Born in Wales to a folk singer mother and a Welsh carpenter father, Paterson says he was basically “raised under a bar stool.” Though exposed to folk at an early age, he became a musician almost by accident: while recovering from mono at age 13, he learned to play the guitar from a book his mother gave him; in his 20s, he picked up the keyboard while recovering from a snowboarding mishap.
After attending Montserrat College of Art for sculpture, Paterson stayed on the North Shore playing with various bands until he moved back to Woods Hole a few years ago. Anyone who went out in the summer of 2011 would have had to have been deaf if they didn’t hear his band, Silver Still Shines, playing a local venue.
But Paterson says he’s had enough of playing covers five shows a week just to pay the bills. With the help of The Ryes, featuring Topher Maffei on percussion, Josh Dayton on upright bass, and Randy Gummow on guitar, he’s recording a new album from his home studio. If the songs they’ve released so far are any indication, be prepared with a bottle of Knob Creek and your long-lost sweetheart on speed dial.
Paterson shared his thoughts on life and music over a Miller Highlife (or several) with InsideOUT before the show.
InsideOUT: What’s a typical Brother’s Rye show like?

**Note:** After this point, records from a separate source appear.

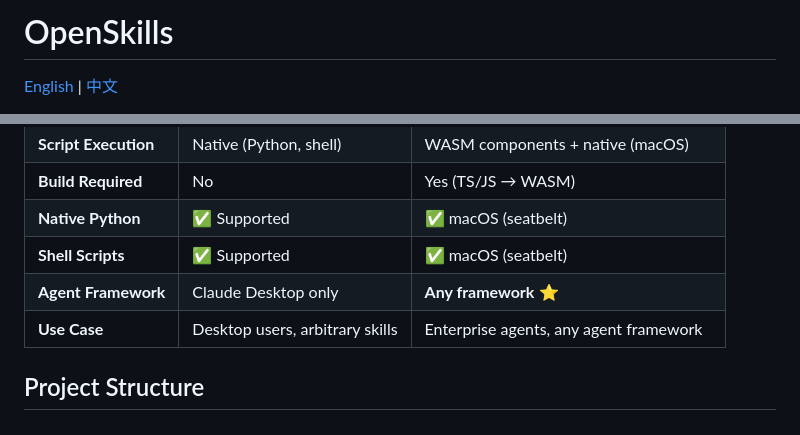
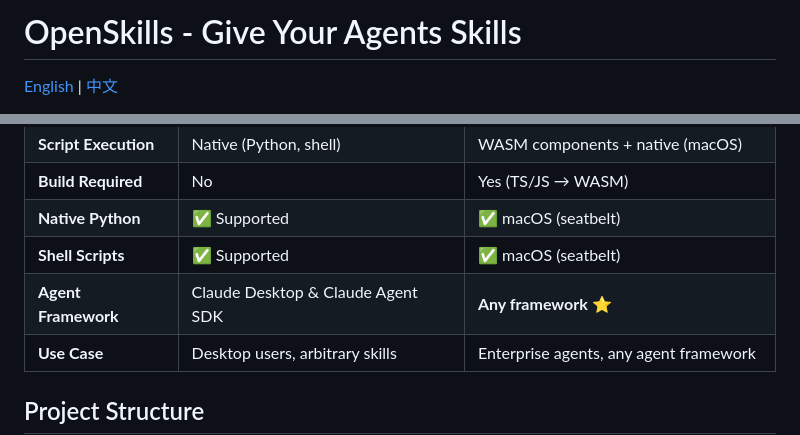
Before and after one commit to Geeksfino/openskills, a Markdown page: README.md, 2 parts joined by grey strips. Drawn GitHub-style.

```diff
--- a/README.md
+++ b/README.md
@@ -1,4 +1,4 @@
-# OpenSkills
+# OpenSkills - Give Your Agents Skills
 
 [English](README.md) | [中文](README.zh.md)
 
@@ -239,7 +239,7 @@ This dual approach means you get:
 | **Build Required** | No | Yes (TS/JS → WASM) |
 | **Native Python** | ✅ Supported | ✅ macOS (seatbelt) |
 | **Shell Scripts** | ✅ Supported | ✅ macOS (seatbelt) |
-| **Agent Framework** | Claude Desktop only | **Any framework** ⭐ |
+| **Agent Framework** | Claude Desktop & Claude Agent SDK | **Any framework** ⭐ |
 | **Use Case** | Desktop users, arbitrary skills | Enterprise agents, any agent framework |
 
 ## Project Structure
```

Ben Paterson: It’s a mix of originals and some covers of the Dead, Tom Petty, Pokey LaFarge, The Band. It’s not just sad bastard country; I’m just trying to share the songs I love.
I do what I like. I’m not going to turn around and have a jam band because that’s what’s popular.
I/O: How is your musical style affected by place?
Ben Paterson: I consider myself from Woods Hole, and my music is inherently affected by that. Woods Hole has both sides: the good times, the steel drums and shellfish, but it also has that harsh, windy winter.
I/O: If I didn’t know you, I’d think you were from the south.
Ben Paterson: It’s south Falmouth. It is the south. (Laughs.)
I might not have a southern accent, but [country] is what I like listening to, it’s what I like writing.
I do have a twang when I sing. I was told by someone who’s signed by a major record label not to use it. But if I think about it, it’s too hard. It’s just what comes naturally.
I/O: But you definitely have a country element in your music. Where does that come from?
Ben Paterson: I’m drawn to country, by how open it is, how much imagery it includes. Country is from everywhere; it’s not just from one area. It originated in one place, and then it spread. Plus, there’s nothing cooler than writing a song about a freight train.
I/O: I hear you’re making a music video for ‘Start It Up Again.’ What’s the song about?
Ben Paterson: I wanted for a long time to write about my hometown, but keep it out of focus as possible so that not only people from Woods Hole are going to get it. It’s got the feel of a lot of people’s hometowns.
I/O: Is Cape Cod a good place to be a musician?
Ben Paterson: I’m in a good, supportive place right now to live and record. I don’t know if Cape Cod is the place… Part of me wants to grow old and be like Johnny Hoy; the other part of me wants to do what I do year-round.